One of the worst things for Libertarians about the Bush presidency was that the public associated Bush's failed economic policies with free market economics. This is despite Bush's policies being at most only rhetorically free market. The tax cuts were supposedly part of a "starve the beast" philosophy but throughout Bush's presidency government spending did not decrease and he actually increased future entitlements when it came to Medicare Part D. It was a "Have your cake and eat it too" policy, or as the Italians say "You want your barrel full (of wine) and your wife drunk.
" And rather than decreasing regulation he increased it by signing laws such as Sarbanes-Oxley, a bill that makes it very expensive for small businesses to raise money in the public markets.
If Ron Paul were elected, he would do a lot of good. He'd be able to stop prosecuting the ridiculous drug war and would work to reduce a lot of the ridiculous regulatory red tape in our economy. However, he would also do what he could to enforce a very tight monetary policy. It's unclear how much he could sway the Fed, but the explicit threat of losing their independence could prevent them from easing when needed in the future. In fact, it might be a large part of what is currently holding them back from easing more now even though nominal GDP is so far below trend.
As much as Ron Paul would do a lot of good it would be unfortunate if the public came to associate libertarian policies with low economic growth due to an excessively tight monetary policy.

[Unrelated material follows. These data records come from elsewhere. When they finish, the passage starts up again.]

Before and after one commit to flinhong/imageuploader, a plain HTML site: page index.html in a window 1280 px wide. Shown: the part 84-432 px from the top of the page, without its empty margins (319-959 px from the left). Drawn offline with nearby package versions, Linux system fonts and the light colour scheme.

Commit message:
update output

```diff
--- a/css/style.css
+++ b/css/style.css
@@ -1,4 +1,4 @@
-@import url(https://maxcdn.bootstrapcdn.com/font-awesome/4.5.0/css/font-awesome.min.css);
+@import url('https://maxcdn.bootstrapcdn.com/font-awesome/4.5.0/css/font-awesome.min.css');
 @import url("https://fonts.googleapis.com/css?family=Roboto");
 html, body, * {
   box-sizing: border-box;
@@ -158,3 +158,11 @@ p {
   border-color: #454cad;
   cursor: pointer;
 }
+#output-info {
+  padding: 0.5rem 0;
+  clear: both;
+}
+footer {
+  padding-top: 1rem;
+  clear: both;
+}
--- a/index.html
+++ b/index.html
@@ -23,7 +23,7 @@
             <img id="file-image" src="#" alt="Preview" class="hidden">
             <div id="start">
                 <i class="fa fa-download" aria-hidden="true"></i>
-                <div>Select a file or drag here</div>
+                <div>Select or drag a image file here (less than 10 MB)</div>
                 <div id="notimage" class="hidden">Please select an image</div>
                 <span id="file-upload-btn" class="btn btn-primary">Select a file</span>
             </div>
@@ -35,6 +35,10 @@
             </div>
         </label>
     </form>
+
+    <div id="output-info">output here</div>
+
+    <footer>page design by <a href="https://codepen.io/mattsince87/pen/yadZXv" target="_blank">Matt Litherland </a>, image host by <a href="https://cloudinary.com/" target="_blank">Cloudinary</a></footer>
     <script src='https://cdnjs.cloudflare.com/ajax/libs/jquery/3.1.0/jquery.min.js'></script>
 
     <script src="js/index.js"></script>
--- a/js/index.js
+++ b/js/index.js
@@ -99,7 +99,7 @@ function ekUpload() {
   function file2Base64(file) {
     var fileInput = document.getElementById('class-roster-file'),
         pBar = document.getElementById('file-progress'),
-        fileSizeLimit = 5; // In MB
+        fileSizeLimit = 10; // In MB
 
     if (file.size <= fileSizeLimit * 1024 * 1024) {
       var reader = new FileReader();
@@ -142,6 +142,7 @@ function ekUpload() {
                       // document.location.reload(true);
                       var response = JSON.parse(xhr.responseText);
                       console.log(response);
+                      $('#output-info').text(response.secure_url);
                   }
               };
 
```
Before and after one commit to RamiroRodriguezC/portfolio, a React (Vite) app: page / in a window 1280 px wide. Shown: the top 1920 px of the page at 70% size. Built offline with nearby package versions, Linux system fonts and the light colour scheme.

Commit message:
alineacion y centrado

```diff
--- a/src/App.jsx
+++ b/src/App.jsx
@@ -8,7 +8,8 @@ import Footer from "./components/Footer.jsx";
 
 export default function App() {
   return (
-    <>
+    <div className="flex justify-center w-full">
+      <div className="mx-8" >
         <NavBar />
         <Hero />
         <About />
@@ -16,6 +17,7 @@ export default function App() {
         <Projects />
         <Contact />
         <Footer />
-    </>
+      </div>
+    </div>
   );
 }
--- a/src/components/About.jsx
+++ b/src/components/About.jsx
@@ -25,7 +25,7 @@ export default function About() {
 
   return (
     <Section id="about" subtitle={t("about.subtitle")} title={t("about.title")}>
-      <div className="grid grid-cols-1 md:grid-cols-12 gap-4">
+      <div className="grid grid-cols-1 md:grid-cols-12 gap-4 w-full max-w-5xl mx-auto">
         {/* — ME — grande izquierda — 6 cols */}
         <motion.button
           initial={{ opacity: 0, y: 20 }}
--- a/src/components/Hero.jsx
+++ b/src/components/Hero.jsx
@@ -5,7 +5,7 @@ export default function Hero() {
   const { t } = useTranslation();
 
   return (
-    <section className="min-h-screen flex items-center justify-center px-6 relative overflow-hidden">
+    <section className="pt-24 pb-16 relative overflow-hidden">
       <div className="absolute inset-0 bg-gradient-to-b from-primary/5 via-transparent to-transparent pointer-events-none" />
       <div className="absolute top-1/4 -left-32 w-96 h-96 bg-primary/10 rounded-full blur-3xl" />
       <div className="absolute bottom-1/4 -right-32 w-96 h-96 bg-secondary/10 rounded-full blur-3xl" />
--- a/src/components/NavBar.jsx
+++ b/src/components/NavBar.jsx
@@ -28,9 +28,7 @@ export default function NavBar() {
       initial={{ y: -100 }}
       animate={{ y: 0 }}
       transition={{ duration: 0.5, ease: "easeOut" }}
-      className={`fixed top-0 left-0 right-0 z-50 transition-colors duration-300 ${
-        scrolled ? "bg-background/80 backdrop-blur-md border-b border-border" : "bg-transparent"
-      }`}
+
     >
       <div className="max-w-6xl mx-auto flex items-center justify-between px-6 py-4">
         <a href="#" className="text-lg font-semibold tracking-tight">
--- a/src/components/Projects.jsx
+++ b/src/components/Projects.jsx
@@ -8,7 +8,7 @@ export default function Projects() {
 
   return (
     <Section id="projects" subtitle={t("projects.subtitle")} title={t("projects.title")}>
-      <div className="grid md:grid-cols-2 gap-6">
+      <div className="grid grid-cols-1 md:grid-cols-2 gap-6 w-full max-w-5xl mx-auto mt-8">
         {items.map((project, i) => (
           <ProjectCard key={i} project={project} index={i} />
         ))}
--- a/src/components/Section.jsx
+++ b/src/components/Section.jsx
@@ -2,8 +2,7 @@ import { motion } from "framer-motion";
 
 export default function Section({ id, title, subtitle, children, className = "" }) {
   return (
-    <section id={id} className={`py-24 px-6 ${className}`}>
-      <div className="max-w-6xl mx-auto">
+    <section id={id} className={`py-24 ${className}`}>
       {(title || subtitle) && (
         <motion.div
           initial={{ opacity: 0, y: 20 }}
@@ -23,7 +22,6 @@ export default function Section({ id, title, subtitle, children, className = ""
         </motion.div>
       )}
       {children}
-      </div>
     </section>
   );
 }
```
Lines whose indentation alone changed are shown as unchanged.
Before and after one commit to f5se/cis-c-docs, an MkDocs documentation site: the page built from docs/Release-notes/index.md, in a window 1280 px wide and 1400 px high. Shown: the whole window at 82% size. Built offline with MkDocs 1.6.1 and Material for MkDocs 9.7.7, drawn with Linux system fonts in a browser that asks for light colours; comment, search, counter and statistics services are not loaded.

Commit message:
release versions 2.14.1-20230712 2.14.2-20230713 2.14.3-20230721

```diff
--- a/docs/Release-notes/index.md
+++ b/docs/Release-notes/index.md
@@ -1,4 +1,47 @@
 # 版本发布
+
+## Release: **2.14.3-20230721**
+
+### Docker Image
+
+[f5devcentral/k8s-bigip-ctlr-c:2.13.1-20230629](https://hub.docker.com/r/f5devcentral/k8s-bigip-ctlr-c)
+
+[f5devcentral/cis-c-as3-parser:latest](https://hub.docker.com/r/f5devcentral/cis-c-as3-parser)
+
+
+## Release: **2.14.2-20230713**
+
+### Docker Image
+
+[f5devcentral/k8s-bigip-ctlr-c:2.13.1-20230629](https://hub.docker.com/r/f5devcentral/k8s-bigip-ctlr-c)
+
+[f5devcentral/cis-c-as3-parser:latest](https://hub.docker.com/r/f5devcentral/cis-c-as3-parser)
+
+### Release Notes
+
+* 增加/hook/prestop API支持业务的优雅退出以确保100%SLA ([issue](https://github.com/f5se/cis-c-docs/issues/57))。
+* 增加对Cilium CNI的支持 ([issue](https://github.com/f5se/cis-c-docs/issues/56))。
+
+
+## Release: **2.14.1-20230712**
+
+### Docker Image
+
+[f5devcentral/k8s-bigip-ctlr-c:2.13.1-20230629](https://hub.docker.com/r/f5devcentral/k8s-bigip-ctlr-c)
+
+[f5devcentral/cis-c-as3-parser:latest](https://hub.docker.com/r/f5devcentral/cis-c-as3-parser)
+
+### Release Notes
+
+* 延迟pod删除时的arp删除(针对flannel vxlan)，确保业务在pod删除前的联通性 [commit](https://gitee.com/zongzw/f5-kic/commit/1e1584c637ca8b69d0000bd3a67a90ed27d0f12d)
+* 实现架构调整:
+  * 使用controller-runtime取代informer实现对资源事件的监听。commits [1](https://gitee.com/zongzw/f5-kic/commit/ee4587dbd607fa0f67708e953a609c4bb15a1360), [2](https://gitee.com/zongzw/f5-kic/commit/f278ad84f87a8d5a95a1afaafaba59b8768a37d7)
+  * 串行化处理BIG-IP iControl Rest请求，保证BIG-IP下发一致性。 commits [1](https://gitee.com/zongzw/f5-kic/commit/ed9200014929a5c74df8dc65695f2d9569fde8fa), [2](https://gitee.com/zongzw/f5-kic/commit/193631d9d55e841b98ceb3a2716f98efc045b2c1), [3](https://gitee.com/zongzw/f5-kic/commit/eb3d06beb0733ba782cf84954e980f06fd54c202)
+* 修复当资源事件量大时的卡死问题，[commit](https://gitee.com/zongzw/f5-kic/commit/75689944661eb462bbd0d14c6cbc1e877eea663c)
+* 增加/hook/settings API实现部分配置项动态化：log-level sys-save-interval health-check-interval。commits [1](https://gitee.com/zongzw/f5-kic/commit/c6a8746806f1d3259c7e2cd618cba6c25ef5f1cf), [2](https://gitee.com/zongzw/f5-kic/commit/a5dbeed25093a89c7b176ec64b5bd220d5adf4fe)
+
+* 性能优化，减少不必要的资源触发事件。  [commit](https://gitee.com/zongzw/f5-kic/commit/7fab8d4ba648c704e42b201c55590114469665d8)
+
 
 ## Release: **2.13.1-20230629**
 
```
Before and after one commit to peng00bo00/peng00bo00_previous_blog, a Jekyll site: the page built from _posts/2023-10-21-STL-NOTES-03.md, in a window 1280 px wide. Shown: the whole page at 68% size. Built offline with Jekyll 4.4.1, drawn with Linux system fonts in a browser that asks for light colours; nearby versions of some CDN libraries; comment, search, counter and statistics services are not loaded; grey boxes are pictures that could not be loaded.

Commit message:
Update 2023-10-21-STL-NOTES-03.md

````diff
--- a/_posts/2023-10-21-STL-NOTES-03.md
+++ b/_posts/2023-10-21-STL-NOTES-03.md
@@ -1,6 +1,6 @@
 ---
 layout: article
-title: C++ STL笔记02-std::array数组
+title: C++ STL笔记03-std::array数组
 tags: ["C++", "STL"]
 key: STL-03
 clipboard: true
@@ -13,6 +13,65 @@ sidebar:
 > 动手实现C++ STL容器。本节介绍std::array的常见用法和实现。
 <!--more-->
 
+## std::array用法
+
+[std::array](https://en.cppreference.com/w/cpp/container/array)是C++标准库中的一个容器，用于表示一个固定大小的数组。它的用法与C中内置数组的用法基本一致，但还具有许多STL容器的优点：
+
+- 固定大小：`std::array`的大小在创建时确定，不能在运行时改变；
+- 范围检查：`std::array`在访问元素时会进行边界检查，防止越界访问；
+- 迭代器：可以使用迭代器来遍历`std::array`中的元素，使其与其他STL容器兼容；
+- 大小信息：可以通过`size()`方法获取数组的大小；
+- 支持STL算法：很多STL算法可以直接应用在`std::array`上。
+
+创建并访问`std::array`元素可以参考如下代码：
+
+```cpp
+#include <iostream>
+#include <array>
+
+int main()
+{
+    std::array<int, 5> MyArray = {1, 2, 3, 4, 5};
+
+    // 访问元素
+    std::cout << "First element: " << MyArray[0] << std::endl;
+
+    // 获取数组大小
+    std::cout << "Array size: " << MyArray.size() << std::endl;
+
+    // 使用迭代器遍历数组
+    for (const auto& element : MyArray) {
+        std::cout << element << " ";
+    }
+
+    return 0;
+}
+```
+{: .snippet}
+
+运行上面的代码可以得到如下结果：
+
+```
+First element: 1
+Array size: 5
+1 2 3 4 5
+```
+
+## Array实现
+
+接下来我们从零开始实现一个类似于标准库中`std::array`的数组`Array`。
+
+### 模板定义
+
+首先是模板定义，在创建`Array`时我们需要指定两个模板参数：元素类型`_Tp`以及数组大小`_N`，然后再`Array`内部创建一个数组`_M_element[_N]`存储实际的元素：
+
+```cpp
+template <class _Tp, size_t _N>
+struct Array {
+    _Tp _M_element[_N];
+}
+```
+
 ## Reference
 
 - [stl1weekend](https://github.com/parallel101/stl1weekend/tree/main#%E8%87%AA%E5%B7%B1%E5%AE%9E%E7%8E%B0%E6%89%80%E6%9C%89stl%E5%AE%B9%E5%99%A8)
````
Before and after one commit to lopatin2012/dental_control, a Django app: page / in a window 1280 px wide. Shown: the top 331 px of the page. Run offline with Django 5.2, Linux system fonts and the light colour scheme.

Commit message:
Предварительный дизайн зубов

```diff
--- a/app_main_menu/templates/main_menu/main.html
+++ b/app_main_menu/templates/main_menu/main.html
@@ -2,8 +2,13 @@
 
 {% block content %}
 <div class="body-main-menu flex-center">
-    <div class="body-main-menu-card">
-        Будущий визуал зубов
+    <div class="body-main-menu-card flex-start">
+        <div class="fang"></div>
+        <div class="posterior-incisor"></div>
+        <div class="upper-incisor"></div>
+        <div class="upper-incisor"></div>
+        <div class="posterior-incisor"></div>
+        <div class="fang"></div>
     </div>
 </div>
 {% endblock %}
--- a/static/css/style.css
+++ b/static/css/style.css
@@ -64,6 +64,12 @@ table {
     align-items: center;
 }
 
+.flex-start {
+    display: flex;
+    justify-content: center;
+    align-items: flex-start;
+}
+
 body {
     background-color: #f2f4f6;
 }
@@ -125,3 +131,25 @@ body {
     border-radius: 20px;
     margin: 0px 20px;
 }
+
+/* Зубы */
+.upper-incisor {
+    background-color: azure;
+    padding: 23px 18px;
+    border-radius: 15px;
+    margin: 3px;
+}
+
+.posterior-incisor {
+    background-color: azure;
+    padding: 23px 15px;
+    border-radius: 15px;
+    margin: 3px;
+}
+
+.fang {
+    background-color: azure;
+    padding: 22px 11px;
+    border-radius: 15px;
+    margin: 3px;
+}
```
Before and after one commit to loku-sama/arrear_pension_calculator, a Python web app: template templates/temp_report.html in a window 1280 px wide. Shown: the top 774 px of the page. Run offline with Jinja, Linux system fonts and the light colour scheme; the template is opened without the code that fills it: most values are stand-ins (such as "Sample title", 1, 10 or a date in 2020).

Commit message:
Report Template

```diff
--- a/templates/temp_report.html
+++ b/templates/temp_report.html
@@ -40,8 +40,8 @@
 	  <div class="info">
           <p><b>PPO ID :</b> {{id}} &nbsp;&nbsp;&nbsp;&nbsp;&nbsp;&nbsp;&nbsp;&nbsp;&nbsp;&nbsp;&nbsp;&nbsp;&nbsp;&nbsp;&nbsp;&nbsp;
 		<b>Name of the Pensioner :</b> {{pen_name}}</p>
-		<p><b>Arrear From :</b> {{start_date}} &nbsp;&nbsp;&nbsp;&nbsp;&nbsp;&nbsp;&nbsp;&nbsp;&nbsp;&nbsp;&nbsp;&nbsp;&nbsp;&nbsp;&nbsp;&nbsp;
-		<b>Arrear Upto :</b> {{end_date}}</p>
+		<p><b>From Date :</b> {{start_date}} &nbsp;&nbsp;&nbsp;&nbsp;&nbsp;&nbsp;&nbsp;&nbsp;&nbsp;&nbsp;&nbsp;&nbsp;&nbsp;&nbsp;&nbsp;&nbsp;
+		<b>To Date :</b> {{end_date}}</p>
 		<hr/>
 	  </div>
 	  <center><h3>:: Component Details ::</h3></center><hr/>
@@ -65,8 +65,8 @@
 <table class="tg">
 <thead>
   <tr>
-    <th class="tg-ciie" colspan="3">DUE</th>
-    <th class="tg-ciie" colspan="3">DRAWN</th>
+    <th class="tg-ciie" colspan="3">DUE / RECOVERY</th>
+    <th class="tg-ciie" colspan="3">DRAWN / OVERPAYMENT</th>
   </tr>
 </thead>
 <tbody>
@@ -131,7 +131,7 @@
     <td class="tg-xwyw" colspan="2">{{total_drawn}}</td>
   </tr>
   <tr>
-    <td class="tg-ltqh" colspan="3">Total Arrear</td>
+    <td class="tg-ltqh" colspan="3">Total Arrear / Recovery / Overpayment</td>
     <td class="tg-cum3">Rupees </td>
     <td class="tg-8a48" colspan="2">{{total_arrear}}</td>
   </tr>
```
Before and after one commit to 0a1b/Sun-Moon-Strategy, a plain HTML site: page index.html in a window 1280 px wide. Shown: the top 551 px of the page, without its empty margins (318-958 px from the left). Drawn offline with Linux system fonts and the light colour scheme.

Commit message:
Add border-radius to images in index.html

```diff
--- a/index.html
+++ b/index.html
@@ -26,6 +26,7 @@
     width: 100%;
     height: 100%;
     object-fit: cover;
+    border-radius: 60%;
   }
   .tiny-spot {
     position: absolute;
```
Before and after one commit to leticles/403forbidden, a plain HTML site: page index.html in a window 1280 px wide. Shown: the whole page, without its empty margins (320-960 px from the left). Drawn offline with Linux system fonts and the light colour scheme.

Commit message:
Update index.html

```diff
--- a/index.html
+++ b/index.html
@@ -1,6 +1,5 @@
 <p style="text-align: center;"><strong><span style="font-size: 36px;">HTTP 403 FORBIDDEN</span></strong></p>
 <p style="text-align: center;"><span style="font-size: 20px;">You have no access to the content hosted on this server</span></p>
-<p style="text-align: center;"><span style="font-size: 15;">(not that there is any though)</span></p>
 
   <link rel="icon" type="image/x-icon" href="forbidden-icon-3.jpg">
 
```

However, with Ron Paul only in second place in Iowa and without a broader base of support this is still a very unlikely event (7% on intrade). And if this ever became a real issue I would categorize it as a high class problem.